Your computer may contain a "Dictation" or similar option. As an example, for Apple Macs, choose Apple () , then System Preferences, select the View menu, then choose “Dictation & Speech"..Note however the Apple Mac option does not recognise some voices and will not work at all in these cases.
Scan and edit a document using OCR (Optical Character Recognition)
- OCR anything with OneNote 2007 and 2010. howtogeek.com. OneNote 2010 is included with all edition of Microsoft Office 2010 except for Starter edition. OneNote 2007 is included with Office 2007 Home and Student, Enterprise, and Ultimate.
Search for a Library which holds a book you want to read
- Worldcat.org. Note that the British Library does not appear to be part of this database.
- Copac: Search over 70 UK and Irish academic national & specialist library catalogues. Also includes a keyword search. Participating Libraries include the British Library.

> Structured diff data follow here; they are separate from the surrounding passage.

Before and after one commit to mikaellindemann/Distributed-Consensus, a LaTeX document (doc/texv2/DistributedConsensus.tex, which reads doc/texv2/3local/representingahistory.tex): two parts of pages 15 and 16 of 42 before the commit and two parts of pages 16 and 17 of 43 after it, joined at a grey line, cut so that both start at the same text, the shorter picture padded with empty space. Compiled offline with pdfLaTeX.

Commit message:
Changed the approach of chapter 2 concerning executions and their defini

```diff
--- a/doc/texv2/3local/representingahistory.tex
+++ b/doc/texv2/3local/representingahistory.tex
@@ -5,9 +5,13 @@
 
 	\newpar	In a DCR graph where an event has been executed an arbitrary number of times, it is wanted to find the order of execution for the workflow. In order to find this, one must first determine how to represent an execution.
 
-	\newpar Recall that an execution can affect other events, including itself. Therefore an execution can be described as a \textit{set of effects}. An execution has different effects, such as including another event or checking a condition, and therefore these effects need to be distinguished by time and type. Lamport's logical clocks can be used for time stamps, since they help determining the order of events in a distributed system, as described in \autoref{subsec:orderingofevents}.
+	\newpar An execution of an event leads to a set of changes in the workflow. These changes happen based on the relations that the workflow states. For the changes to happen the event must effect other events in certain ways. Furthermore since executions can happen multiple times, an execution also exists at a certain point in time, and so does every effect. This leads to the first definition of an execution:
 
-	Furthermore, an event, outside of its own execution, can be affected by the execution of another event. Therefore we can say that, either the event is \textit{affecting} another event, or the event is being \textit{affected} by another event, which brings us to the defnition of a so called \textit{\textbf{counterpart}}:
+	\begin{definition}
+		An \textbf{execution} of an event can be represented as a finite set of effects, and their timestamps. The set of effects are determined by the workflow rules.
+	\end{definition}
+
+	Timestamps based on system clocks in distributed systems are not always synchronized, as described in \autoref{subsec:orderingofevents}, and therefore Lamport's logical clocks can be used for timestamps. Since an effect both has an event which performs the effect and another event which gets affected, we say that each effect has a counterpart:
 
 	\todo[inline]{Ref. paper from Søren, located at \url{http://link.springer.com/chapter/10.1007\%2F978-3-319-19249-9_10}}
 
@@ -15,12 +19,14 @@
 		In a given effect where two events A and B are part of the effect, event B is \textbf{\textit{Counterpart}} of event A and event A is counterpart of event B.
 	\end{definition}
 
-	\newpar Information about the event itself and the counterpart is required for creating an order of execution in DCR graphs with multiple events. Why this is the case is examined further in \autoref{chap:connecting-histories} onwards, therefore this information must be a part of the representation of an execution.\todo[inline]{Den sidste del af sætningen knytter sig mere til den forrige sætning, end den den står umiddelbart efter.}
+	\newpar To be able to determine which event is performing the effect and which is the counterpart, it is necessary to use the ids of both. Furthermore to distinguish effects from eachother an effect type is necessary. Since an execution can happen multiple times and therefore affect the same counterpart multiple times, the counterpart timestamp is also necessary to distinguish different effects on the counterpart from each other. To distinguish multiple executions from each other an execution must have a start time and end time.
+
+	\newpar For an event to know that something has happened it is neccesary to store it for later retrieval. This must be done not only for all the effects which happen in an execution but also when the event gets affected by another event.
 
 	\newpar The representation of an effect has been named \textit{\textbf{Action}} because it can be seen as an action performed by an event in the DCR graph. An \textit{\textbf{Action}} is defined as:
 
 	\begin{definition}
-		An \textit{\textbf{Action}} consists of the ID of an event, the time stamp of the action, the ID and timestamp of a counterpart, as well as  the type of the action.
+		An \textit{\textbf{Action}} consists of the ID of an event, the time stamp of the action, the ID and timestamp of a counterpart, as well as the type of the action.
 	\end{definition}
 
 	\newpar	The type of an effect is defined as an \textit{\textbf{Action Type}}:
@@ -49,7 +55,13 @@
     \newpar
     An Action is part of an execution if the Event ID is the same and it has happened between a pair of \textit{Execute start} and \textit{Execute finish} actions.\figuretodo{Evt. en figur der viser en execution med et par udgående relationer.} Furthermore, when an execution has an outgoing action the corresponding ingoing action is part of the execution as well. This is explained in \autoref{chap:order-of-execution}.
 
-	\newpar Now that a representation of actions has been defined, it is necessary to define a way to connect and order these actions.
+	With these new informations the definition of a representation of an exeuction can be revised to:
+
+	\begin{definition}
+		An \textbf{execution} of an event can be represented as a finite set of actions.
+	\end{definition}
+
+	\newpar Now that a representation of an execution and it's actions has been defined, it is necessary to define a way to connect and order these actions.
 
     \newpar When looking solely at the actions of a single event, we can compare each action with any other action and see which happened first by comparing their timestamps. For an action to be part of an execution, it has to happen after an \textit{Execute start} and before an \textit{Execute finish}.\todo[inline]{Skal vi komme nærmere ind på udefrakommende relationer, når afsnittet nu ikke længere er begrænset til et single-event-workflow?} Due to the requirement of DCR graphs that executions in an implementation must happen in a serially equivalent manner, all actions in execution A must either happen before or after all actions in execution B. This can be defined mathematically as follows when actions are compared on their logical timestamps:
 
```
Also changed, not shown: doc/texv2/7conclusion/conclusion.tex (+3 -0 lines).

Copac is based at the University of Manchester.
- Trove for Australia. (National Library of Australia)
Search for books on a particular topic
- See the Copac Search above.
- Bibliography of British and Irish History (BBIH), previously called the Royal Historical Society Bibliography on British History may be of use if you are researching a particular topic and wish to find books written about the topic. As an example, entering East India Company produced over a thousand results, mainly books and articles written in the last forty years. This is now accessed through a subscription service, but is available free at the British Library as part of the Electronic databases available in the Library's Reading Rooms
Copy Information from Full View Google Books
Refer Google Books
Use the Virtual Magnifying Glass
You may find this Virtual Magnifying Glass is useful.
For Fibiwiki editors
- Oocities.org This website was set up in 2009 to preserve content from the closed website "geocities.com". It may be possible to recreate a link from geocities.com
- Intellectual property – guidance: Changes to copyright law by Intellectual Property Office. Last updated: 18 November 2014. gov.uk
- Great War Forum thread Dragon Dictation - IPad, iPhone (retrieved 6 June 2014)
- Mac Basics: Dictation lets you speak text instead of typing (retrieved 6 June 2014)